The intrinsically smaller object, 2010 RF12, will be the more favourable observing target in that it passes closest at about 0.21 lunar-distance, i.e. about 80,000 km. Tonight from the UK (Sep 6/7) this object will be 17th magnitude but by tomorrow (Sep 7/8) it will be brightening rapidly from 16th to 15th magnitude and be accelerating from an apparent speed of about 30 "/min to 50 "/min. It passes closest around 2100 UT on the 8th but by then it will be difficult from any location on the Earth.

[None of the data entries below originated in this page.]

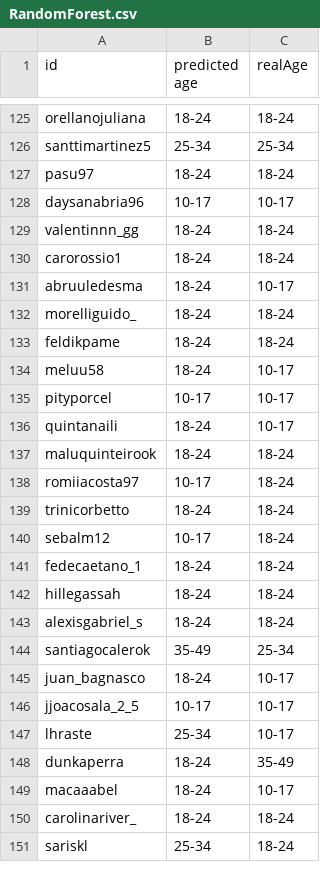
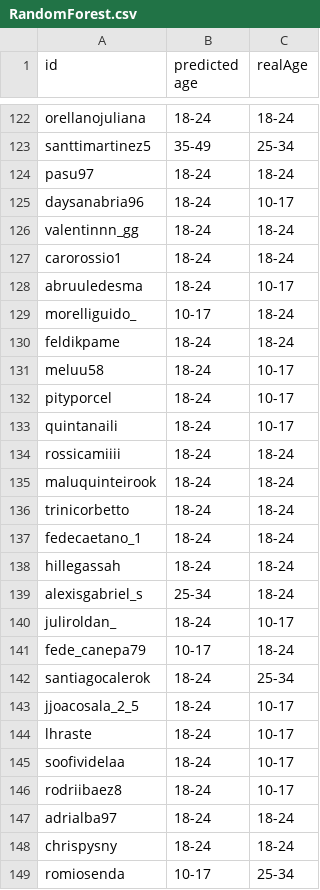
Before and after one commit to format19-13/TesisSM, a CSV file: ml/RandomForest.csv, drawn as a sheet; only a part is shown, gaps mark what is left out; removed rows and columns are numbered as before the commit, all else as after; the diff covers the shown part only; the diff names each change by its address in the sheet, - before the commit and + after, or states it on an @@ line.

```diff
--- a/ml/RandomForest.csv
+++ b/ml/RandomForest.csv
-B123 (predicted age): 25-34
+B123 (predicted age): 35-49
-B125 (predicted age): 10-17
+B125 (predicted age): 18-24
-B129 (predicted age): 18-24
+B129 (predicted age): 10-17
-B132 (predicted age): 10-17
+B132 (predicted age): 18-24
+row 134: rossicamiiii | 18-24 | 18-24
-row 138: romiiacosta97 | 10-17 | 18-24
-row 140: sebalm12 | 10-17 | 18-24
-B139 (predicted age): 18-24
+B139 (predicted age): 25-34
+row 140: juliroldan_ | 18-24 | 10-17
+row 141: fede_canepa79 | 10-17 | 18-24
-B142 (predicted age): 35-49
+B142 (predicted age): 18-24
-row 145: juan_bagnasco | 18-24 | 10-17
-B143 (predicted age): 10-17
+B143 (predicted age): 18-24
-B144 (predicted age): 25-34
+B144 (predicted age): 18-24
-row 148: dunkaperra | 18-24 | 35-49
-A145 (id): macaaabel
+A145 (id): soofividelaa
+row 146: rodriibaez8 | 18-24 | 10-17
-A147 (id): carolinariver_
+A147 (id): adrialba97
-row 151: sariskl | 25-34 | 18-24
+row 148: chrispysny | 18-24 | 18-24
+row 149: romiosenda | 10-17 | 25-34
```
Also changed, not shown: 7 added rows, 3 removed rows and 63 edited cells elsewhere in this file, 9 other files.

The larger object, 2010 RX30, only approaches to within about 0.66 lunar-distances of the Earth but will be more favourably placed for UK observers and should be able to be followed to within about 6 hours of closest approach which takes place around 1000 UT on the 8th. It will be visible all night on Sep 7/8 being 16th magnitude at first but then brightening to 15th mag. The problem however is its apparent speed in that it will be racing across the sky at between 2-5 ARCSEC/SEC. Observers with access to telescopes located in other parts of the world especially in the southern hemisphere could witness 2010 RF12 reach 13th magnitude around 1600-1700 UT on the 8th. As seen visually in a large telescope (30-cm aperture or more), its motion across the sky would be very apparent in real time. Details of the position of the objects can be found here

Instructions for using this webpage are as follows:

First, enter "2010 RF12″ or '2010 RX30″ in the main box as required. Then enter the date/time in 'Ephemeris start date' box, e.g. "2010 09 07 1200″ for 12:00 UT on September 7th.

Then choose the 'Ephemeris units': I suggest a time interval of "5″ 'minutes' would be appropriate.

In the 'Observatory Code' box select an IAU observatory code of the observatory location of the telescope you will be using (or one that is relatively nearby it). N.B. DO NOT use a lower case letter in the observatory code or else it defaults to the (unwanted) geocentric position.

Finally click on 'Get ephemerides/HTML page' and you will see a list of data from which you can select the positions (RA and Dec) corresponding to the times for your observing session.

Richard Miles
Director, Asteroids and Remote Planets Section